Dark Matter Season 2, Episode 9
The protagonists in Dark Matter have been moving smoothly from one dilemma to the next in their quest to free themselves from their past, support each other as a family, and either do something good with their lives or simply survive. In the process, the story is being woven ever tighter each week, upping the stakes, diving deeper into the characters, and bringing past elements into clearer focus. For this, the show must be commended.
But all that praise aside, it’s time to acknowledge the obvious “WTF” moment: the Android awakening in bed (or perhaps entering into a dream) in a decidedly planetside setting with a noticeably more human appearance. WHAT? The Android story has been on hold with only tantalizing reminders of her emotional programming, including her attempt to make Two feel better about initially being sidelined in this week’s mission, but this twist ending hints at an exciting new mystery to unravel.
Two’s nannite deficiency on the other hand may have been a bit predictable (in fact, last week’s review hinted at this possibility) but as a main plot it was no less entertaining. Bringing back Wil Wheaton as Alexander Rook was a welcome and necessary return for the enjoyable villain. Viewers surely cheered when Two took the shot that was foiled by his personal shield, and even though everyone may have realized ahead of time that her nannite failure could be cured with an injection from the newer male model, the suspense was still there.
In fact, the whole caper was fun if only because it wasn’t overly easy. The retinal scan spoofing gel was a nifty criminal tech, especially given the nerdy Dwarf Star employees who provided their not-so-reluctant assistance to the company creation they know as Rebecca. The capture of Three and Six was a realistic consequence of Rook’s single-minded pursuit of Two, and their reaction to the death of the employee they used to gain access was appropriately grim.
But the real cherry on top was the unexpected use of the blink drive to sneak in the Marauder. What could easily be perceived as a too-easy, get-out-of-jail-free card was instead in this case a masterfully awe-inspiring and worthy countermove just when Rook had the upper hand. Overall, the whole back-and-forth comprised a very well orchestrated conflict.
Four and Nyx pulled their weight, too, and the whole infiltration and rescue felt like it followed a logical progression (except for Rook’s strange departure at the eleventh hour, but that’s what villains do). The real genius came from the subtle introduction of what appears to be an evil, manipulative influence on Three’s mind. Thank goodness viewers weren’t subjected to a protracted possession plot! Instead, they were treated to a shocking addition to the Dark Matter universe: aliens! What on Earth (no, really – on Earth) is Dwarf Star up to?
Those paying close attention might have noticed something was truly wrong with Three when Four and Nyx rescued their imprisoned colleagues. As they left their cell, Six picked up one of the guards’ guns, but Three did not. Come on, really? Three passing up a gun is unthinkable!
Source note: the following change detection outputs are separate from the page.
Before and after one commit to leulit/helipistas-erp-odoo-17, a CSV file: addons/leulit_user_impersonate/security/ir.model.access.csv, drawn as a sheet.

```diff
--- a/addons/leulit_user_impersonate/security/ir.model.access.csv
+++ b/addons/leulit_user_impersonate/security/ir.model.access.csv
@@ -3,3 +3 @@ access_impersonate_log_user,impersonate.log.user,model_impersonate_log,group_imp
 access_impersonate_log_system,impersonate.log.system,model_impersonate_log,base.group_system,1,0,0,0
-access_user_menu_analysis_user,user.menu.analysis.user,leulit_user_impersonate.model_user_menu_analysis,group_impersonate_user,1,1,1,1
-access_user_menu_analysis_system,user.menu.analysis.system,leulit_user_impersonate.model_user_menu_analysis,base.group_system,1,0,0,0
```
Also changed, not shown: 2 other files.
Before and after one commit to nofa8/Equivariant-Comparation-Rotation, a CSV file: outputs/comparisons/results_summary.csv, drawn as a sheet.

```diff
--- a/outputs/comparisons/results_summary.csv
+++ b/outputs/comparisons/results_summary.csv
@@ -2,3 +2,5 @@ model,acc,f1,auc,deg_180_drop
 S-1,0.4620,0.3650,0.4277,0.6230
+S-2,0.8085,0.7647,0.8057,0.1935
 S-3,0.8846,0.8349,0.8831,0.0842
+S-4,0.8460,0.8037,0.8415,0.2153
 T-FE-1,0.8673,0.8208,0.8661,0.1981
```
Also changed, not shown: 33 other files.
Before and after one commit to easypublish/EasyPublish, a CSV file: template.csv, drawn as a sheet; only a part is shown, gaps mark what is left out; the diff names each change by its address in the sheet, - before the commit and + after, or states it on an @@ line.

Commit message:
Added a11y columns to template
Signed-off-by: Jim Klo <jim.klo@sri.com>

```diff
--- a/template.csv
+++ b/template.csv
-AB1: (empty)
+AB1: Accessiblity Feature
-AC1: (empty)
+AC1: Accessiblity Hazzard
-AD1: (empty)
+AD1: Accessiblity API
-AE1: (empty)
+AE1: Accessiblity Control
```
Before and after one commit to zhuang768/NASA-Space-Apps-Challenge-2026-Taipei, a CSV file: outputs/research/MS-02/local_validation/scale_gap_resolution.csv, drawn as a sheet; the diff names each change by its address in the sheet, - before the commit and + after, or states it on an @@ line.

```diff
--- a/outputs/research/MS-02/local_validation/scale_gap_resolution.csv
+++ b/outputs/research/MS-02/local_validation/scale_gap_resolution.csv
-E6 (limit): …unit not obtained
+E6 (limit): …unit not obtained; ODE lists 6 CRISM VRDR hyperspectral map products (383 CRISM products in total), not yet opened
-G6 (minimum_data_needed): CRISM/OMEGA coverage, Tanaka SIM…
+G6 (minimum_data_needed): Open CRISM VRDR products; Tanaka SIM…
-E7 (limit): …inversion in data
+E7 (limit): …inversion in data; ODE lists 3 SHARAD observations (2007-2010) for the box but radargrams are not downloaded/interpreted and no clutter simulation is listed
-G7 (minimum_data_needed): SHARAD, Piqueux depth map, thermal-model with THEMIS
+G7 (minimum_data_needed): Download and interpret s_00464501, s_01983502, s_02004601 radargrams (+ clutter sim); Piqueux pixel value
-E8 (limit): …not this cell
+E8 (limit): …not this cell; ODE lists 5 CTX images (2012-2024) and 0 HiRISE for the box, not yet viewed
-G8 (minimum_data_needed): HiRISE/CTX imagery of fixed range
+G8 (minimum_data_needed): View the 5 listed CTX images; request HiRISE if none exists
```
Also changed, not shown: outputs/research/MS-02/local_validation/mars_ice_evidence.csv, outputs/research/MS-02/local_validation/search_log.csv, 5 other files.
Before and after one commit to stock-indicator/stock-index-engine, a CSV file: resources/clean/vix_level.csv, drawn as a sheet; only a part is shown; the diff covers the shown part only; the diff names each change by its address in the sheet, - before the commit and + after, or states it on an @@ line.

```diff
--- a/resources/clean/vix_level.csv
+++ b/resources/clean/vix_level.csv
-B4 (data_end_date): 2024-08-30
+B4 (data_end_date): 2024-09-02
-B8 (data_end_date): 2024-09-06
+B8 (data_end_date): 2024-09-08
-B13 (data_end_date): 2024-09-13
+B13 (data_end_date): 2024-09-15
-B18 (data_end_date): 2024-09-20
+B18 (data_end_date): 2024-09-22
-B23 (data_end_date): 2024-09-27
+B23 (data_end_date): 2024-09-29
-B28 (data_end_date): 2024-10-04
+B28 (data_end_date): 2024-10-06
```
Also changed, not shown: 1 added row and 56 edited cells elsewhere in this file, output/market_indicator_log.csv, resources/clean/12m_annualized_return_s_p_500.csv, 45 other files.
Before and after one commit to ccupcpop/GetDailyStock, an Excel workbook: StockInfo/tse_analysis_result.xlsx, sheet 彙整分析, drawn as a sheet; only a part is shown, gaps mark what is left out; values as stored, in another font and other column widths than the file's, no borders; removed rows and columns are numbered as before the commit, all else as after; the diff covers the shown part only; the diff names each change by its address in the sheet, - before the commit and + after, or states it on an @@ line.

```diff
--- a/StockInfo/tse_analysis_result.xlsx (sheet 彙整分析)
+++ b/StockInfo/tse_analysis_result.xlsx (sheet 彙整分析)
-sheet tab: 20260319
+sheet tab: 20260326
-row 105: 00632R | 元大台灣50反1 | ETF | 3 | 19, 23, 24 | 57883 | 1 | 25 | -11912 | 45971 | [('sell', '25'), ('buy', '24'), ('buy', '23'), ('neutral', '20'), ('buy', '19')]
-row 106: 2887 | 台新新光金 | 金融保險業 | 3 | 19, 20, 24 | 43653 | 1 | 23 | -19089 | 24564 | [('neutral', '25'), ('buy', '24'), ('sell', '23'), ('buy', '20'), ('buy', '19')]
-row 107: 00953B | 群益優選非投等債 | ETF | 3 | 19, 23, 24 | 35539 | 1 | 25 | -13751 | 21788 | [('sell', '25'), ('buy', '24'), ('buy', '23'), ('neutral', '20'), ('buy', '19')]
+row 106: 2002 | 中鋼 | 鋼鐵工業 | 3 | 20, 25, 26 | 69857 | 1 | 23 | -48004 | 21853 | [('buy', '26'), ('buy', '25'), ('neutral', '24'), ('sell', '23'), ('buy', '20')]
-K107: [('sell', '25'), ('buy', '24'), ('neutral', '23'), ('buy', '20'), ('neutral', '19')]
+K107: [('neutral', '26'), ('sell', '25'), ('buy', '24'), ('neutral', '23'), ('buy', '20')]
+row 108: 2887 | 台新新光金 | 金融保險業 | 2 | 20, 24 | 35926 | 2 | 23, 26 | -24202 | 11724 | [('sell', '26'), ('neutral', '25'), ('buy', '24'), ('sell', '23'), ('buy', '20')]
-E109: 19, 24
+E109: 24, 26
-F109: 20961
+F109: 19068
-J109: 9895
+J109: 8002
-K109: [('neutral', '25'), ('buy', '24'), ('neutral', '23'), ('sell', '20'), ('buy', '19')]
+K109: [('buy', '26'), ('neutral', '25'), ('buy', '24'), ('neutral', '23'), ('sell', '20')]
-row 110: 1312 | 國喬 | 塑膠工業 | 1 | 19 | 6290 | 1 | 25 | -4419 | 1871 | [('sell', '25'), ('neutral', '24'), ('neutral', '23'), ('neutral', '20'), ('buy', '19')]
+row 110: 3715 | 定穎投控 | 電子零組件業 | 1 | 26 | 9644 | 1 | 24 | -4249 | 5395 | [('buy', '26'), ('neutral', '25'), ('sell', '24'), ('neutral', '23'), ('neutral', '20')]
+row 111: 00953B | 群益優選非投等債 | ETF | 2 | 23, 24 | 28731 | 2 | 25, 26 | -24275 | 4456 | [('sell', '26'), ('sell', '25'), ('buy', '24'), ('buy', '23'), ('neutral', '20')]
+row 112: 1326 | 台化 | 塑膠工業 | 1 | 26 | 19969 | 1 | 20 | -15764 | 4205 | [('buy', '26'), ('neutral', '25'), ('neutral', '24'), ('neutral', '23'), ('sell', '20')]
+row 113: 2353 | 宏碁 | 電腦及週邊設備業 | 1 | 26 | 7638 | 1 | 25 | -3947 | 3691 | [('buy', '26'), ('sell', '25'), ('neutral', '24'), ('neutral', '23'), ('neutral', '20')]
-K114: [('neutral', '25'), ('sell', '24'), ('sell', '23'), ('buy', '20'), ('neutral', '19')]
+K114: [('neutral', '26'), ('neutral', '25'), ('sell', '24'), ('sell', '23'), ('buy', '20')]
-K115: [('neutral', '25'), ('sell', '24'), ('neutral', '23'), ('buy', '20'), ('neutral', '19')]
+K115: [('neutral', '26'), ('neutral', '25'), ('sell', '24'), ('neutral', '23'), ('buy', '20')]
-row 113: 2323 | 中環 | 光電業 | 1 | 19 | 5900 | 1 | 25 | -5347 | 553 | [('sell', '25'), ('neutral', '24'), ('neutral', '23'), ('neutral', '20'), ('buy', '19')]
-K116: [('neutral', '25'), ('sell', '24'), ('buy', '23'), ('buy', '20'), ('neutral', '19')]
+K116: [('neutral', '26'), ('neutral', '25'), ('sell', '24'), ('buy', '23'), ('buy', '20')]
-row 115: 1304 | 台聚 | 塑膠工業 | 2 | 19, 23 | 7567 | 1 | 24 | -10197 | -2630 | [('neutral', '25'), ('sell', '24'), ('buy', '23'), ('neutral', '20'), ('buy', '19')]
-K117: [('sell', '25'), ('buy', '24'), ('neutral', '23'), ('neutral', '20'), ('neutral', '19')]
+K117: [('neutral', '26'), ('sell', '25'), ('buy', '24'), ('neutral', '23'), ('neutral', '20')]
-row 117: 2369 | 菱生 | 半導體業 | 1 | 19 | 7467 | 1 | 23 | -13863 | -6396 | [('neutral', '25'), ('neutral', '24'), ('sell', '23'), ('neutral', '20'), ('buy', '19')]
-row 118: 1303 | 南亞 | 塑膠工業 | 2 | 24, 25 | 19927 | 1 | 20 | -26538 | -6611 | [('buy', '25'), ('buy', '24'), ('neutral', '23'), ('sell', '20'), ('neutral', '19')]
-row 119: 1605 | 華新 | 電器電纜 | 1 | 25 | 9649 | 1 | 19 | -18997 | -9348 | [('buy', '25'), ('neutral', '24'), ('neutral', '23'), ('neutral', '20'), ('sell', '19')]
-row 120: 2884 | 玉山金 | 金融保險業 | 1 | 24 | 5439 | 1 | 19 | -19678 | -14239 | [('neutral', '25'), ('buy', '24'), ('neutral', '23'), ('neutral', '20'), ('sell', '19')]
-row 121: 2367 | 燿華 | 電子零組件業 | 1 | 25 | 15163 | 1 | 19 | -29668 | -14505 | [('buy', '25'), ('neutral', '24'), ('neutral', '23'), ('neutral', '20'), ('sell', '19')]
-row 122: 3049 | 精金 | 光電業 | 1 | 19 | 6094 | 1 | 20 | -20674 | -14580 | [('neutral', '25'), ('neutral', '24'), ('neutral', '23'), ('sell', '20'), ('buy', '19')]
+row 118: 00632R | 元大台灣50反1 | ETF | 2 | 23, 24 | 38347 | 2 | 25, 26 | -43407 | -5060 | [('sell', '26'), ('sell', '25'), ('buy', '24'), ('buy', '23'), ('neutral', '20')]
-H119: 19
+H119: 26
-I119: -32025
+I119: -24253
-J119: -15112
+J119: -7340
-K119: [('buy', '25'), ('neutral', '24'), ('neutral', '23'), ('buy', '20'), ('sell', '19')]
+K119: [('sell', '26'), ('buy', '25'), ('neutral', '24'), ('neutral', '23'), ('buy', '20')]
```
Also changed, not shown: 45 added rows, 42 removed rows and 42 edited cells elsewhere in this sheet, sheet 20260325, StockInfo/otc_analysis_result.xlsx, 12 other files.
And what to say about Four and Nyx with their newfound romantic (or not-so-romantic) entanglements? Their sexual rendezvous is the inevitable result of the sweaty closeness of their sparring as well as their obviously growing mutual respect, so it doesn’t feel out of place. As long as the awkwardness of their not wanting to make a big deal out of it serves comedic moments like the one at the dinner table rather than needless detours into relationship angst, all is well.
So now Two is cured, Six has fought his way back into the circle of trust, and the Android is about to experience an awakening. This is a direction even the most scrutinizing of Dark Matter fans can get behind. The show is on track to finish out the season with a skillful progression of episodes, capping off a mostly stellar season.